Three Ways to Lower the Risk of a Rear-End Collision

Statistics tell us that most people face a significant likelihood of being involved in an auto accident at some point in their lives, whether as a driver or passenger. One of the most common type of accidents that they might be involved in is a rear-end accident. In fact, there are over 2.5 million rear-end collisions every year in the United States.

Not only are rear-end collisions common, but they also have the potential of being very dangerous. Often, they cause large amounts of damage to the vehicle and place the passengers at significant risk of grave injuries. Fortunately, these damages can be recovered through a claim or lawsuit.

A large majority of rear-end auto accidents are caused by the driver of the second vehicle. There are steps a driver can take lower the risk of being hit by a driver from behind.

Three things a driver can do in order to limit his risk of being hit from behind are:

  • Adjust mirrors. Every time on entering a vehicle, a driver should adjust the side and rear-view mirrors to the proper position. These mirrors should be used to see and identify other drivers on the road. Seeing other vehicles on the road will allow the driver to keep an eye out for possible dangers and make appropriate adjustments.
  • Brake wisely. A driver should be conscious of what is going on ahead of her, allowing adequate time to gradually slow to a stop. Coming to a sudden stop may not allow a trailing driver who is not paying attention to stop in time.
  • Don’t allow tailgating. It is very common for drivers to follow to closely to the vehicle in front of them.

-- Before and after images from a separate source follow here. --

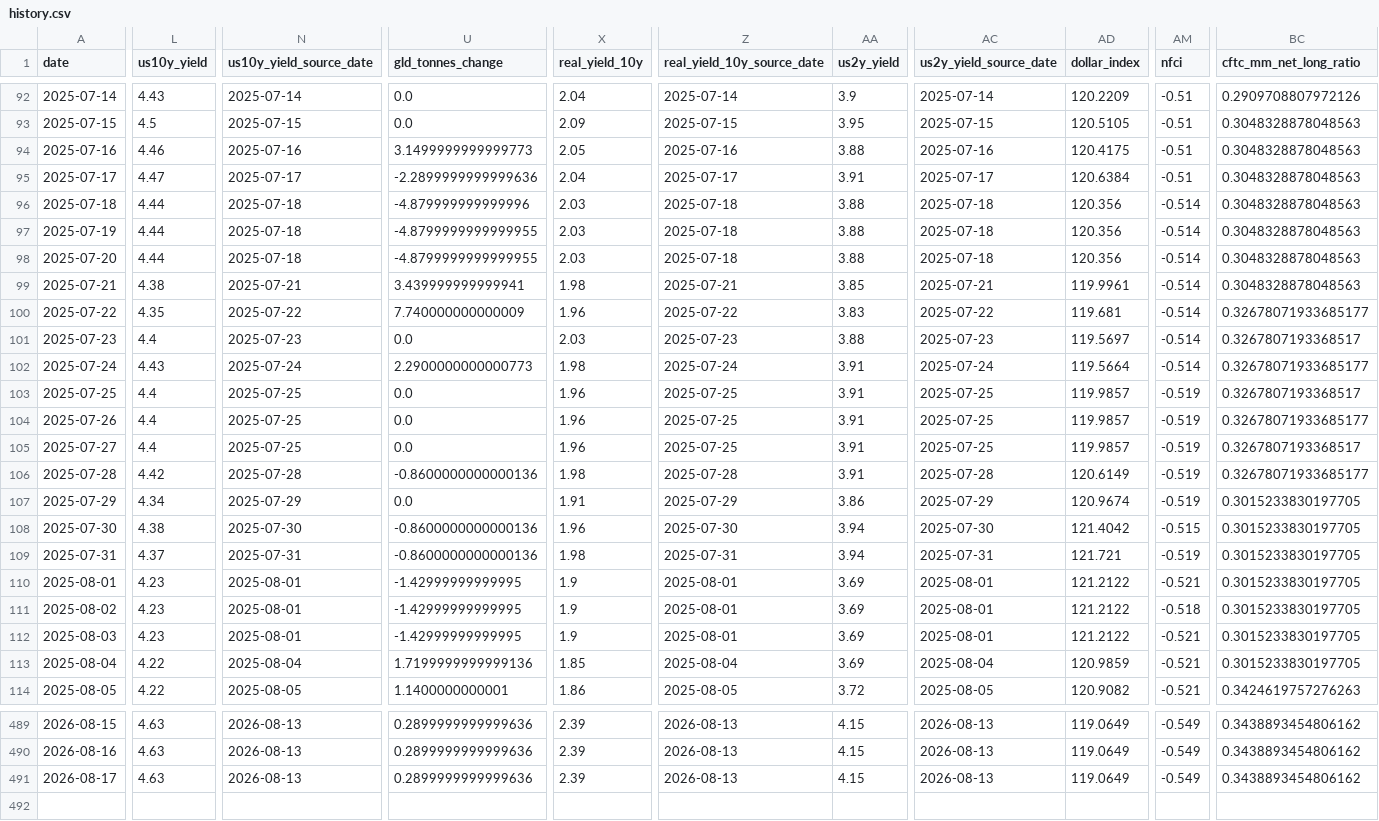
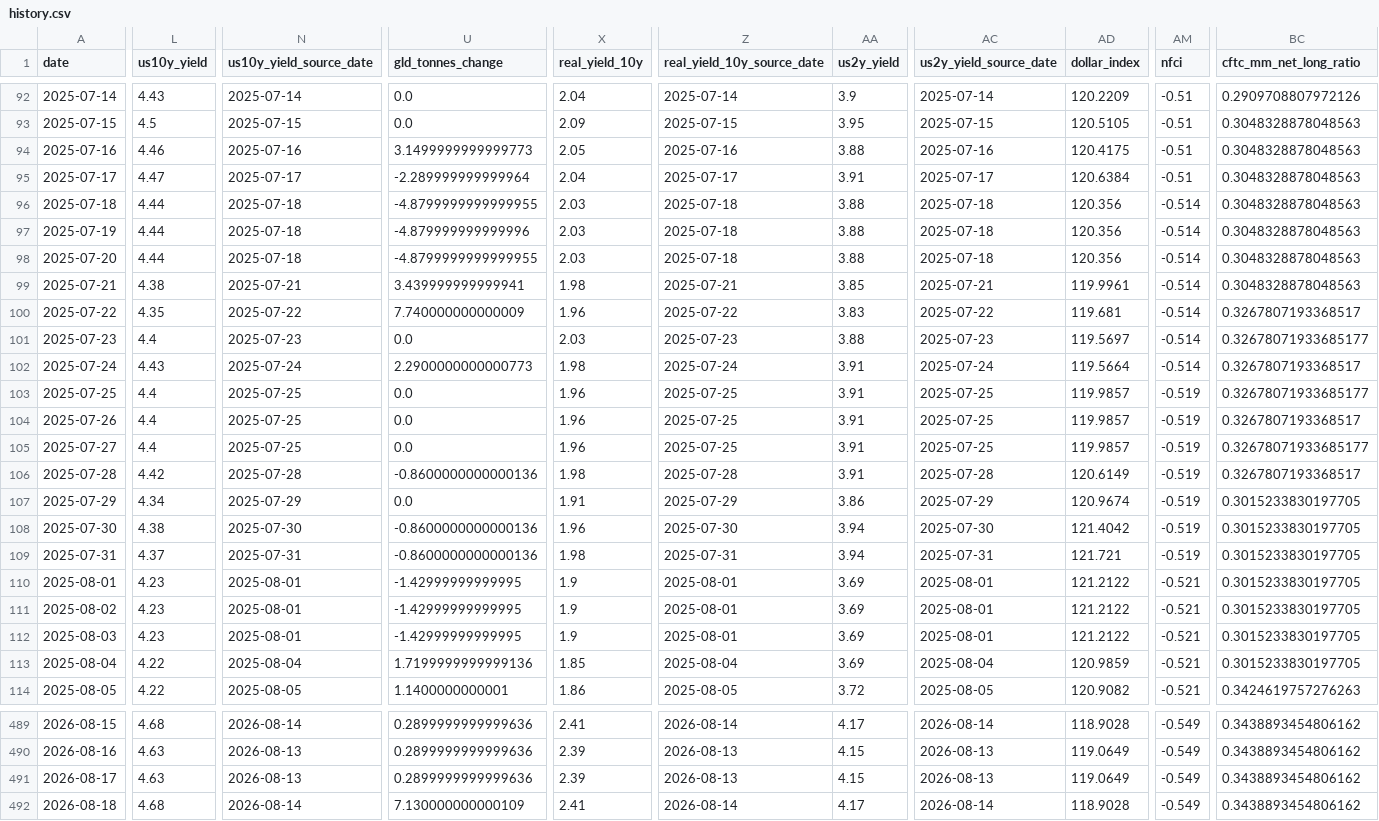
Before and after one commit to lihaoyuan-afk/github-ai-daily-report, a CSV file: GoldHunter/data/history.csv, drawn as a sheet; only a part is shown, gaps mark what is left out; rows hold the shown columns only; the diff covers the shown part only; the diff names each change by its address in the sheet, - before the commit and + after, or states it on an @@ line.

```diff
--- a/GoldHunter/data/history.csv
+++ b/GoldHunter/data/history.csv
-U95 (gld_tonnes_change): -2.2899999999999636
+U95 (gld_tonnes_change): -2.289999999999964
-U96 (gld_tonnes_change): -4.879999999999996
+U96 (gld_tonnes_change): -4.8799999999999955
-U97 (gld_tonnes_change): -4.8799999999999955
+U97 (gld_tonnes_change): -4.879999999999996
-BC100 (cftc_mm_net_long_ratio): 0.32678071933685177
+BC100 (cftc_mm_net_long_ratio): 0.3267807193368517
-BC101 (cftc_mm_net_long_ratio): 0.3267807193368517
+BC101 (cftc_mm_net_long_ratio): 0.32678071933685177
-BC102 (cftc_mm_net_long_ratio): 0.32678071933685177
+BC102 (cftc_mm_net_long_ratio): 0.3267807193368517
-BC103 (cftc_mm_net_long_ratio): 0.3267807193368517
+BC103 (cftc_mm_net_long_ratio): 0.32678071933685177
-BC104 (cftc_mm_net_long_ratio): 0.32678071933685177
+BC104 (cftc_mm_net_long_ratio): 0.3267807193368517
-BC105 (cftc_mm_net_long_ratio): 0.3267807193368517
+BC105 (cftc_mm_net_long_ratio): 0.32678071933685177
-BC106 (cftc_mm_net_long_ratio): 0.32678071933685177
+BC106 (cftc_mm_net_long_ratio): 0.3267807193368517
-AM108 (nfci): -0.515
+AM108 (nfci): -0.519
-AM111 (nfci): -0.518
+AM111 (nfci): -0.521
-L489 (us10y_yield): 4.63
+L489 (us10y_yield): 4.68
-N489 (us10y_yield_source_date): 2026-08-13
+N489 (us10y_yield_source_date): 2026-08-14
-X489 (real_yield_10y): 2.39
+X489 (real_yield_10y): 2.41
-Z489 (real_yield_10y_source_date): 2026-08-13
+Z489 (real_yield_10y_source_date): 2026-08-14
-AA489 (us2y_yield): 4.15
+AA489 (us2y_yield): 4.17
-AC489 (us2y_yield_source_date): 2026-08-13
+AC489 (us2y_yield_source_date): 2026-08-14
-AD489 (dollar_index): 119.0649
+AD489 (dollar_index): 118.9028
+row 492: 2026-08-18 | 4.68 | 2026-08-14 | 7.130000000000109 | 2.41 | 2026-08-14 | 4.17 | 2026-08-14 | 118.9028 | -0.549 | 0.3438893454806162
```
Also changed, not shown: 115 edited cells elsewhere in this file, 3 other files.
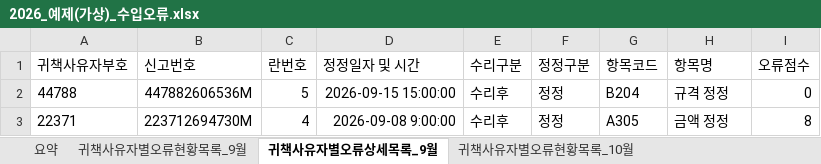
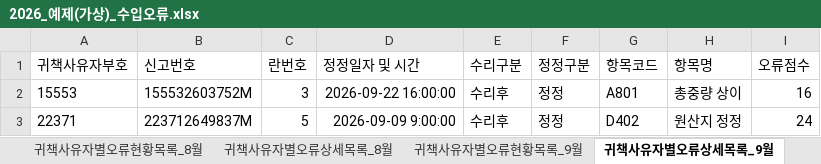
Before and after one commit to solarchoi/build-2611-07, an Excel workbook: samples/2026_예제(가상)_수입오류.xlsx, sheet 귀책사유자별오류상세목록_9월, drawn as a sheet; values as stored, in another font and other column widths than the file's, no borders; removed rows and columns are numbered as before the commit, all else as after; the diff names each change by its address in the sheet, - before the commit and + after, or states it on an @@ line.

```diff
--- a/samples/2026_예제(가상)_수입오류.xlsx (sheet 귀책사유자별오류상세목록_9월)
+++ b/samples/2026_예제(가상)_수입오류.xlsx (sheet 귀책사유자별오류상세목록_9월)
+sheet tab: 귀책사유자별오류현황목록_8월
+sheet tab: 귀책사유자별오류상세목록_8월
-row 2: 44788 | 447882606536M | 5 | 2026-09-15 15:00:00 | 수리후 | 정정 | B204 | 규격 정정 | 0
+row 2: 15553 | 155532603752M | 3 | 2026-09-22 16:00:00 | 수리후 | 정정 | A801 | 총중량 상이 | 16
-B3 (신고번호): 223712694730M
+B3 (신고번호): 223712649837M
-C3 (란번호): 4
+C3 (란번호): 5
-D3 (정정일자 및 시간): 2026-09-08 9:00:00
+D3 (정정일자 및 시간): 2026-09-09 9:00:00
-G3 (항목코드): A305
+G3 (항목코드): D402
-H3 (항목명): 금액 정정
+H3 (항목명): 원산지 정정
-I3 (오류점수): 8
+I3 (오류점수): 24
```
Also changed, not shown: sheet 귀책사유자별오류상세목록_10월, sheet 귀책사유자별오류현황목록_10월, sheet 요약, sheet 귀책사유자별오류현황목록_9월, other sheet tabs, samples/2026_예제(가상)_수출오류.xlsx, 37 other files.
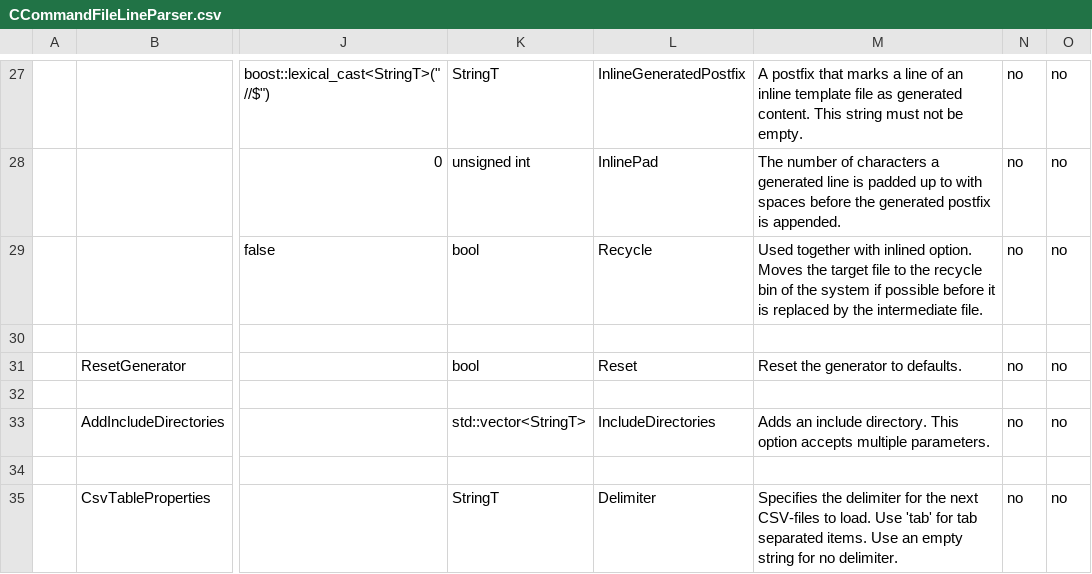
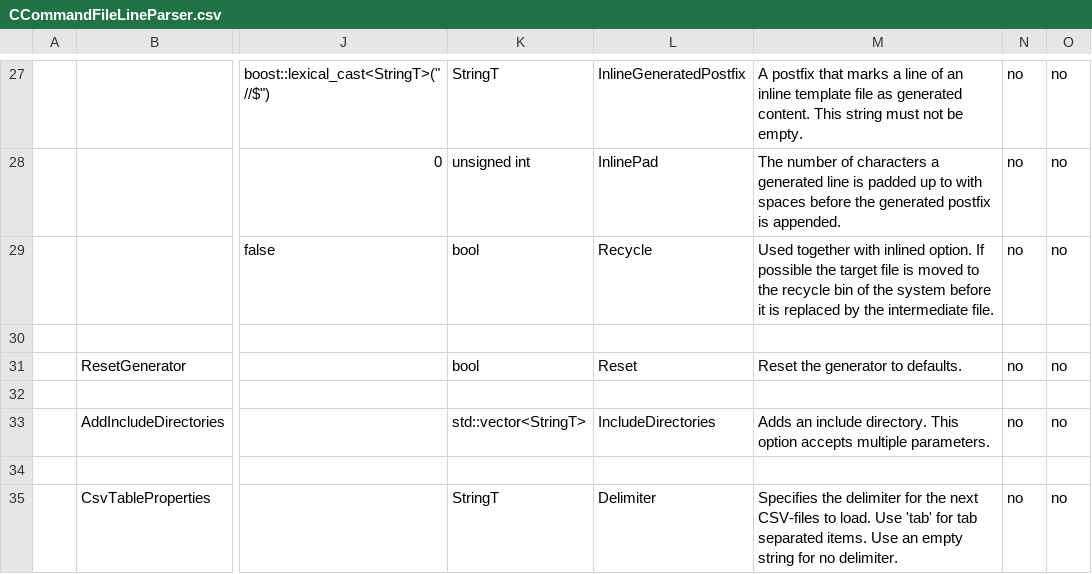
Before and after one commit to squeakycode/code-creation-kit, a CSV file: implementation/CCommandFileLineParser.csv, drawn as a sheet; only a part is shown, gaps mark what is left out; the diff names each change by its address in the sheet, - before the commit and + after, or states it on an @@ line.

```diff
--- a/implementation/CCommandFileLineParser.csv
+++ b/implementation/CCommandFileLineParser.csv
-M29: …inlined option. Moves the target file to the recycle bin of the system if possible before it…
+M29: …inlined option. If possible the target file is moved to the recycle bin of the system before it…
```
Also changed, not shown: docsource/change_log.csv, 3 other files.
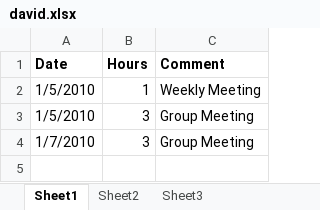
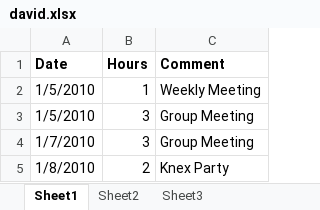
Before and after one commit to minadanesh/apsc496, an Excel workbook: status reports/david.xlsx, sheet Sheet1, drawn as a sheet; values as stored, in another font and other column widths than the file's, no borders; the diff names each change by its address in the sheet, - before the commit and + after, or states it on an @@ line.

```diff
--- a/status reports/david.xlsx (sheet Sheet1)
+++ b/status reports/david.xlsx (sheet Sheet1)
+row 5: 1/8/2010 | 2 | Knex Party
```
Also changed, not shown: status reports/davy.xlsx, status reports/nicholas.xlsx.
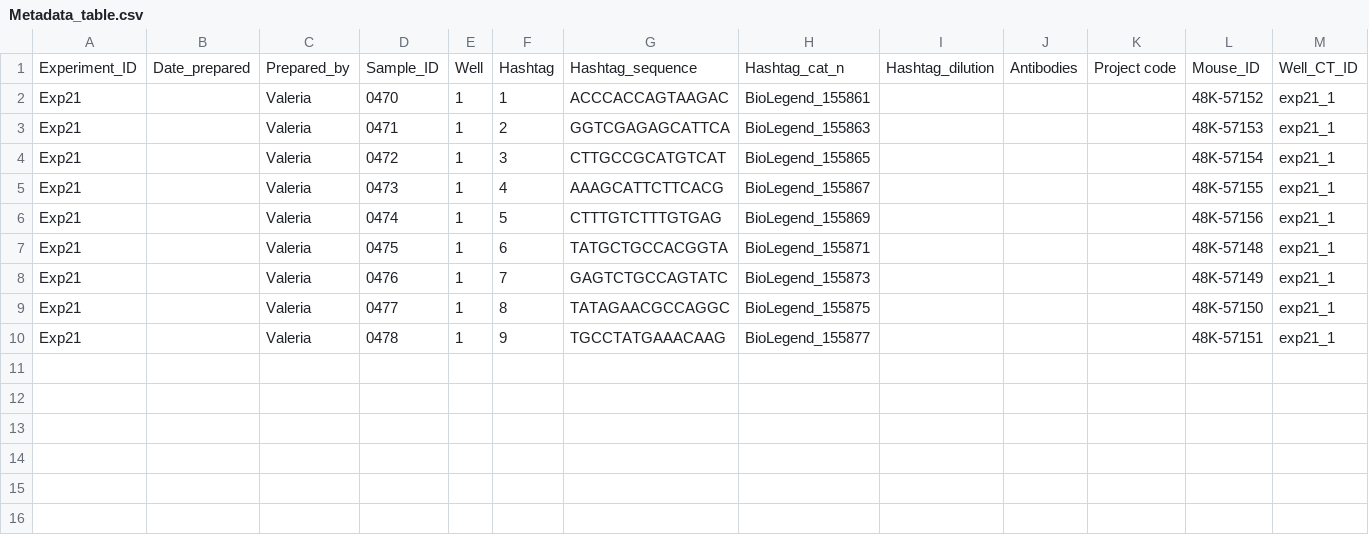
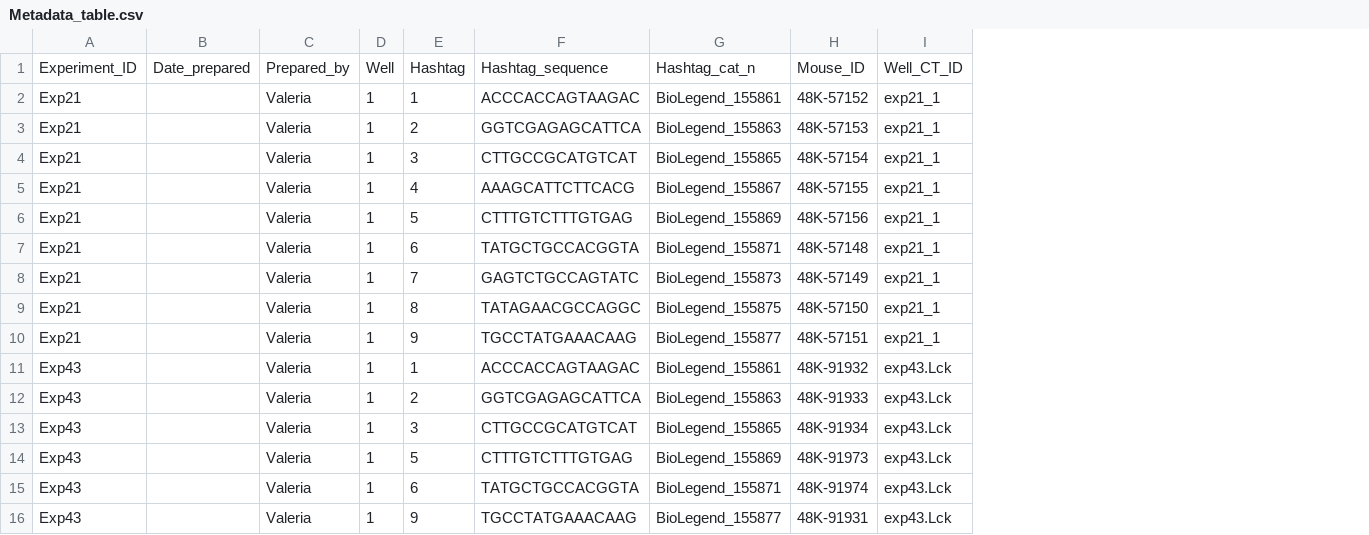
Before and after one commit to Lab-of-Adaptive-Immunity/LCK_Project, a CSV file: Metadata_table.csv, drawn as a sheet; only a part is shown; removed rows and columns are numbered as before the commit, all else as after; rows hold the shown columns only; the diff names each change by its address in the sheet, - before the commit and + after, or states it on an @@ line.

```diff
--- a/Metadata_table.csv
+++ b/Metadata_table.csv
-column D, rows 1-10: Sample_ID | 0470 | 0471 | 0472 | 0473 | 0474 | 0475 | 0476 | 0477 | 0478
-column I, row 1: Hashtag_dilution
-column J, row 1: Antibodies
-column K, row 1: Project code
+row 11: Exp43 |  | Valeria | 1 | 1 | ACCCACCAGTAAGAC | BioLegend_155861 | 48K-91932 | exp43.Lck
+row 12: Exp43 |  | Valeria | 1 | 2 | GGTCGAGAGCATTCA | BioLegend_155863 | 48K-91933 | exp43.Lck
+row 13: Exp43 |  | Valeria | 1 | 3 | CTTGCCGCATGTCAT | BioLegend_155865 | 48K-91934 | exp43.Lck
+row 14: Exp43 |  | Valeria | 1 | 5 | CTTTGTCTTTGTGAG | BioLegend_155869 | 48K-91973 | exp43.Lck
+row 15: Exp43 |  | Valeria | 1 | 6 | TATGCTGCCACGGTA | BioLegend_155871 | 48K-91974 | exp43.Lck
+row 16: Exp43 |  | Valeria | 1 | 9 | TGCCTATGAAACAAG | BioLegend_155877 | 48K-91931 | exp43.Lck
```
Also changed, not shown: 23 other files.
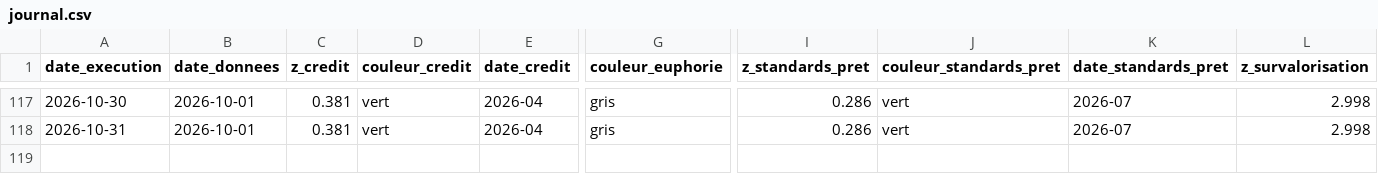
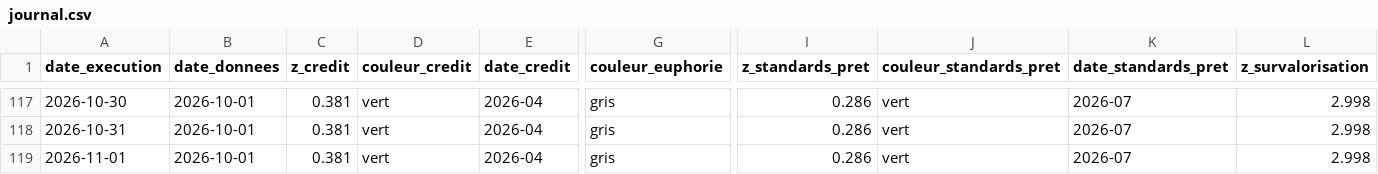
Before and after one commit to Akiravince/vigilance-pre-krach, a CSV file: output/journal.csv, drawn as a sheet; only a part is shown, gaps mark what is left out; rows hold the shown columns only; the diff names each change by its address in the sheet, - before the commit and + after, or states it on an @@ line.

```diff
--- a/output/journal.csv
+++ b/output/journal.csv
+row 119: 2026-11-01 | 2026-10-01 | 0.381 | vert | 2026-04 | gris | 0.286 | vert | 2026-07 | 2.998
```
Also changed, not shown: 1 other file.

If a driver notices this, he should gradually slow down so that the tailgater can go around him. If that does not work, he can try to change lanes or pull off to the side when it is safe to do so.

To seek compensation or to discuss your legal options after a rear-end auto collision in Norfolk, call 757.625.1214 today. For more information regarding auto accidents simply click on one of the related links.